FCS is caused by mutations in the gene encoding lipoprotein lipase (LPL)1. Abnormal LPL function results in decreased breakdown of triglycerides.
Normal triglyceride metabolism1,2
Triglycerides enter the blood plasma from the liver in the form of very lowdensity lipoprotein (VLDL) particles and from dietary fat absorption in the intestine, in the form of chylomicrons.
Lipoprotein lipase (LPL) breaks down triglycerides within chylomicrons, releasing free fatty acids (FFA).
Apolipoprotein C-III (apoC-III) modulates this process primarily by inhibiting the LPL-dependent pathway and one or more LPL-independent pathways of metabolism

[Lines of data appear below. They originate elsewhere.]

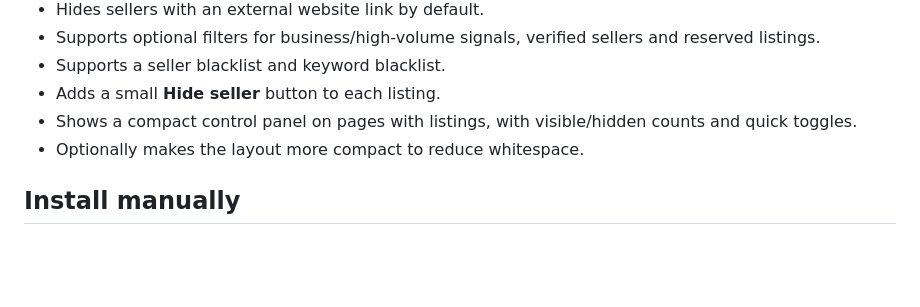
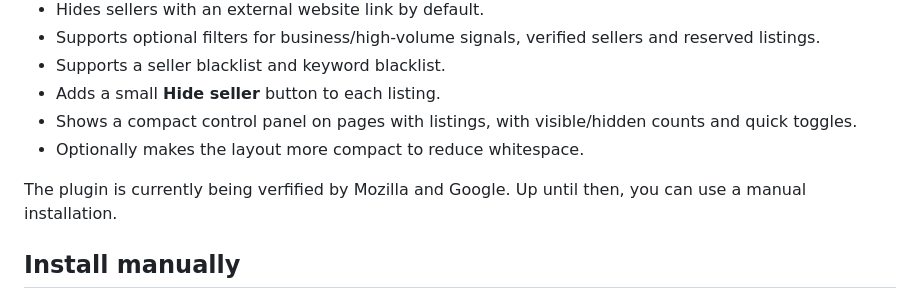
Before and after one commit to FransAris/mzp-firefox, a Markdown page: README.en.md, the part around the change. GitHub-like rendering; blank space fills up the shorter version.

```diff
--- a/README.en.md
+++ b/README.en.md
@@ -38,6 +38,8 @@ The maker of this browser extension is not the same maker, and has no connection
 - Adds a small **Hide seller** button to each listing.
 - Shows a compact control panel on pages with listings, with visible/hidden counts and quick toggles.
 - Optionally makes the layout more compact to reduce whitespace.
+
+The plugin is currently being verfified by Mozilla and Google. Up until then, you can use a manual installation.
 
 ## Install manually
 
```
Also changed, not shown: README.md (+1 -5 lines).
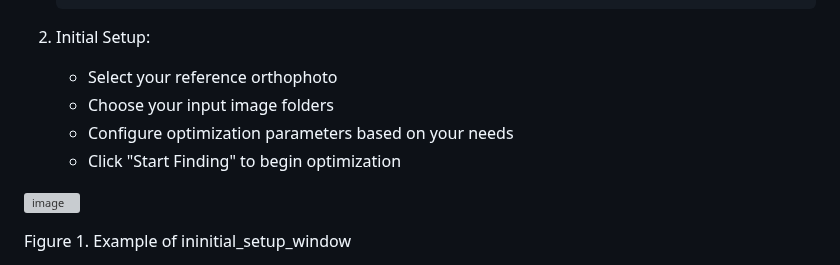
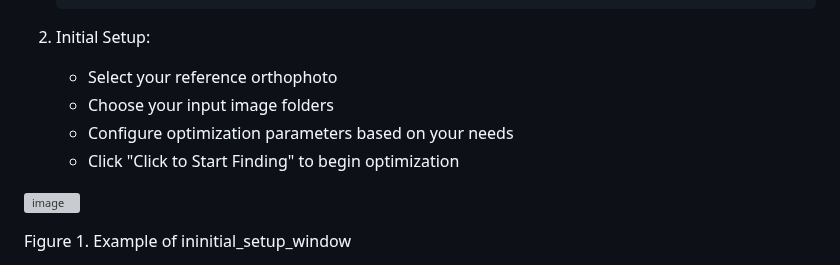
Before and after one commit to JacobWashburn-USDA/MatchPlant, a Markdown page: 3_min_img_finder/README.md, the part around one of its changes. Drawn GitHub-style; grey boxes are pictures that could not be loaded.

```diff
--- a/3_min_img_finder/README.md
+++ b/3_min_img_finder/README.md
@@ -117,7 +117,7 @@ output_folder/
    - Select your reference orthophoto
    - Choose your input image folders
    - Configure optimization parameters based on your needs
-   - Click "Start Finding" to begin optimization
+   - Click "Click to Start Finding" to begin optimization
 
 ![image](https://github.com/JacobWashburn-USDA/Ortho_to_image/blob/main/3_min_img_finder/images/img_1.png?raw=true)
 
```
Also changed, not shown: other parts of 3_min_img_finder/README.md (+1 -1 lines).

The LPL-dependent pathway, leads to the efficient removal of remnants of chylomicrons and VLDL and helps to maintain normal triglyceride levels.
FCS is caused by a mutation in LPL function2
The loss of function mutations in LPL makes the LPL-pathway inefficient and leads to accumulation of chylomicrons in the blood.
VLDL: very low-density lipoprotein, ApoC-III: Apolipoprotein C-III, LPL: lipoprotein lipase, FFA: free fatty acid.
- Brunzell JD, Bierman EL. Med Clin North Am 1982;66(2):455–68;
- Brahm AJ, Hegele RA. Nat Rev Endocrinol 2015;11:352–62
- Davidson M et al. J Clin Lipidol 2018;12(4):898–907